In truth, however, there is a market for every job and most of them have considerably wide pay ranges. This phenomenon reflects the reality that there is significant disparity in the skills and experiences people bring to their jobs. These differences (often) impact performance, and as such have compensable value.
With that said, even controlling for experience and skill-set there are a number of variables that can lead to disparity in pay for two people doing identical work:
Company Pay Philosophy (Job Based vs. Skill Based): Some companies don’t pay a wage premium for skills and education if those tools don’t impact the job being performed. Ergo, two people with MBAs can be doing the same job (that doesn’t require an MBA) at different companies, but if one company pays a wage premium (skill based) for the degree while another does not (job based) then there may be significant disparity between the individual’s wages.
Peer Group : Depending on the peer group and market percentile that a company uses to benchmark wages, there can be dramatic differences in what is considered a “competitive” market rate. Furthermore, some employers are more market sensitive to pay than others – with many choosing to valuate jobs based on their internal worth to the organization, while others look at what a particular skill set or degree could fetch on the open market.
Salary Compression: Sometimes, a company may realize it isn’t paying competitively for a specific job, but if paying new hires at a more competitive market rate would see those hires out-earning longer tenured / more experienced employees, the expense of bringing the entire employee population to market competitive rates may simply be too large a cost for the organization to incur.
Performance: There are sometimes significant differences in performance between two employees doing the same work. Those differences may not be readily apparent on the surface, but this does not mean they don’t exist. A manager will often be in a better position to determine this than individual colleagues observing one another’s performance.

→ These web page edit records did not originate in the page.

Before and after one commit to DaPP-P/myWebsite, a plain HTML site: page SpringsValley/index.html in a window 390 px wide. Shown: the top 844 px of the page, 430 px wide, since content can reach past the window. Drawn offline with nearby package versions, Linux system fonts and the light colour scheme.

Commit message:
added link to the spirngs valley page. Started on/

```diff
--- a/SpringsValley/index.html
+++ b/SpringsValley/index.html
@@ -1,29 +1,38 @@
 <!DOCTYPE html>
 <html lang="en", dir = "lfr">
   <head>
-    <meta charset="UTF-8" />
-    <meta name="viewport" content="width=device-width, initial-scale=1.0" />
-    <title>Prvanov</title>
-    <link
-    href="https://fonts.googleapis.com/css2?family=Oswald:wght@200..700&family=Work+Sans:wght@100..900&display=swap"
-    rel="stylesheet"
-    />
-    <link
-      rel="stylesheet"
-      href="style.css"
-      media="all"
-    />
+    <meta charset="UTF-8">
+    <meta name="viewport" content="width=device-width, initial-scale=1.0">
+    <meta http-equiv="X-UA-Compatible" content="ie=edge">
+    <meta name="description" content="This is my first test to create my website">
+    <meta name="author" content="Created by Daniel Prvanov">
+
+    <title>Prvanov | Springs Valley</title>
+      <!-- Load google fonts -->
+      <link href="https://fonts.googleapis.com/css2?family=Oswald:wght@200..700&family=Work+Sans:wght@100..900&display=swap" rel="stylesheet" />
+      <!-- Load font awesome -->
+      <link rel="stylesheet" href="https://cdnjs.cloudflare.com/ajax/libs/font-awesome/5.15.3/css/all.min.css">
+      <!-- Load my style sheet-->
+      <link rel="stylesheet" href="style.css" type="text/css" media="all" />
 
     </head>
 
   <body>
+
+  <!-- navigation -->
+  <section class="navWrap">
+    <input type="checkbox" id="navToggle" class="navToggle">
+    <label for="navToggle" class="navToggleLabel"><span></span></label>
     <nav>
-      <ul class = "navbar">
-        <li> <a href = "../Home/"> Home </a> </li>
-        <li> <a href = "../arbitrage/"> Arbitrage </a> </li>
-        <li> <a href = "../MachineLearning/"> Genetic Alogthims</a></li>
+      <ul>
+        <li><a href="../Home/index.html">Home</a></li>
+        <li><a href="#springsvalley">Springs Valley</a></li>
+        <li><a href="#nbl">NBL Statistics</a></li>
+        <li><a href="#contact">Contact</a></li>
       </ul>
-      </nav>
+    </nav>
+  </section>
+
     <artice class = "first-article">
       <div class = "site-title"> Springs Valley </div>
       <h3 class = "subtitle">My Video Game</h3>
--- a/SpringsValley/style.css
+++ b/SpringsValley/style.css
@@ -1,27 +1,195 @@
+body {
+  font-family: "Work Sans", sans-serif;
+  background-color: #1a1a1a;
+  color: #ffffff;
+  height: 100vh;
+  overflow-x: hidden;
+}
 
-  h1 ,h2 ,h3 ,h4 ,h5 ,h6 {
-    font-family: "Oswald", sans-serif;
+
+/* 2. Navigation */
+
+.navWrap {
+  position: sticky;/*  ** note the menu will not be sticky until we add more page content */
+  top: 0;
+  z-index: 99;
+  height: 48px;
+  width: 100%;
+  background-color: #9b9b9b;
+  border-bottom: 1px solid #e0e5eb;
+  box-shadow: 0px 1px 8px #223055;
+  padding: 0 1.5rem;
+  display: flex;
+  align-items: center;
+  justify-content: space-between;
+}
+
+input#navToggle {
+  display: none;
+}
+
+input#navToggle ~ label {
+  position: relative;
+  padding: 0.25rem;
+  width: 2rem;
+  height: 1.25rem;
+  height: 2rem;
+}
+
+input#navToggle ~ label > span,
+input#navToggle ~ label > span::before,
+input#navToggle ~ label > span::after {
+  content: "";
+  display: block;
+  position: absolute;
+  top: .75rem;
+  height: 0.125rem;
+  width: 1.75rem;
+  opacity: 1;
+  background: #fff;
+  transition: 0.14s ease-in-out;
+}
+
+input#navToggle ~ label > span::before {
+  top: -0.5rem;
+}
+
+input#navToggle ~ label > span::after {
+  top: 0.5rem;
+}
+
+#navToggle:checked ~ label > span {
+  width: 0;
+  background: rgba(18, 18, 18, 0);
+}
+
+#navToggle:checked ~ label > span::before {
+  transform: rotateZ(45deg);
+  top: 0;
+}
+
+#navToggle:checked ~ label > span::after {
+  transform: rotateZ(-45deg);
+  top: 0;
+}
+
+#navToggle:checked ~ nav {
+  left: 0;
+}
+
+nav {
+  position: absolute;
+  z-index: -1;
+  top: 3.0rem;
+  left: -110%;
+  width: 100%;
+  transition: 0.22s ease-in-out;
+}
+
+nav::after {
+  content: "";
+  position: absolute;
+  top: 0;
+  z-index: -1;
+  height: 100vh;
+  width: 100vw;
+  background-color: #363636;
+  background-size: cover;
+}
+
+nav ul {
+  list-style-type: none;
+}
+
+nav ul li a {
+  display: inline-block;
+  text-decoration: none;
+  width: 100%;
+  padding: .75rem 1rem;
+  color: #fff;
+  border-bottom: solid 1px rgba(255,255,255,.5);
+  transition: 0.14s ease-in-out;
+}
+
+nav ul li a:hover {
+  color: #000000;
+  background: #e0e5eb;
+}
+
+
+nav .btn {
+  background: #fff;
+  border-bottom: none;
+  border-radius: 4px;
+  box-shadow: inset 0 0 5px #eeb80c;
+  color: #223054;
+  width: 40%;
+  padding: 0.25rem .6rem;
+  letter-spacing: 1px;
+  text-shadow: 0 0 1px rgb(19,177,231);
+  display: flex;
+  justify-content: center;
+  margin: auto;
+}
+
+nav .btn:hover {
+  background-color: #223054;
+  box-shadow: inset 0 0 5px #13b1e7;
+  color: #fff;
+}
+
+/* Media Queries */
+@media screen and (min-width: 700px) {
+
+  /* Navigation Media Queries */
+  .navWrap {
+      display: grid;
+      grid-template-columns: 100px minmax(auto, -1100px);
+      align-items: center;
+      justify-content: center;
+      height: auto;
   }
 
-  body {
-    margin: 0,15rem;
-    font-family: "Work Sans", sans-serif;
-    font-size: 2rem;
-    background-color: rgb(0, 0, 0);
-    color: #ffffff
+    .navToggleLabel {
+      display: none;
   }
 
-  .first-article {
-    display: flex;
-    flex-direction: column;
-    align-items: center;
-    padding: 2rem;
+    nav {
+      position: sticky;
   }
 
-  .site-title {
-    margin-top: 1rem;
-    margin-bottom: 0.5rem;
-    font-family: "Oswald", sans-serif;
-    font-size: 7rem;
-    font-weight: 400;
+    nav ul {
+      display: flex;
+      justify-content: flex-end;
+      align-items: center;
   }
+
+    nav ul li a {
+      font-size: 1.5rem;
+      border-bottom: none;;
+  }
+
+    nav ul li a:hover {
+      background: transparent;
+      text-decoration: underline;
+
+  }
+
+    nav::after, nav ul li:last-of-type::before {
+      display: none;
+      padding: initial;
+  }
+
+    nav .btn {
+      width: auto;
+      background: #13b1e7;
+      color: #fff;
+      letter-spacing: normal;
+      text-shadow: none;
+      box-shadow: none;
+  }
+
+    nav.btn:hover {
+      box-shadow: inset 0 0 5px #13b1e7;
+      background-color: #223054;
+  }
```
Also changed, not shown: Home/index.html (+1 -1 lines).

Job Complexity and Scale/ Scope: Often two jobs that seem similar in content may vary considerably in complexity and scale.
Poor Market Data: Sometimes a company may not have a good handle on the market. If an organization has poor market data or lacks staff that can analyze that data to assess competitive position, it can be difficult to know there is a market lag until retention becomes an issue.
Ultimately, I can say from personal experience (and anecdotes from others) that it is easy to go crazy trying to gauge if one is “underpaid”.
Instead, a better choice might be to ask a simple question: Are the wages I’m making allowing me to lead the lifestyle I want?
…If the answer to the above question is “yes” then don’t worry about the rest. There will always be someone, somewhere making more money.
As always, please share your thoughts in the comments section below.
If you have questions about something you’ve read here (or simply want to connect) you can reach me at any of the following addresses:
SomethingDifferentHR@gmail.com OR firstname.lastname@example.org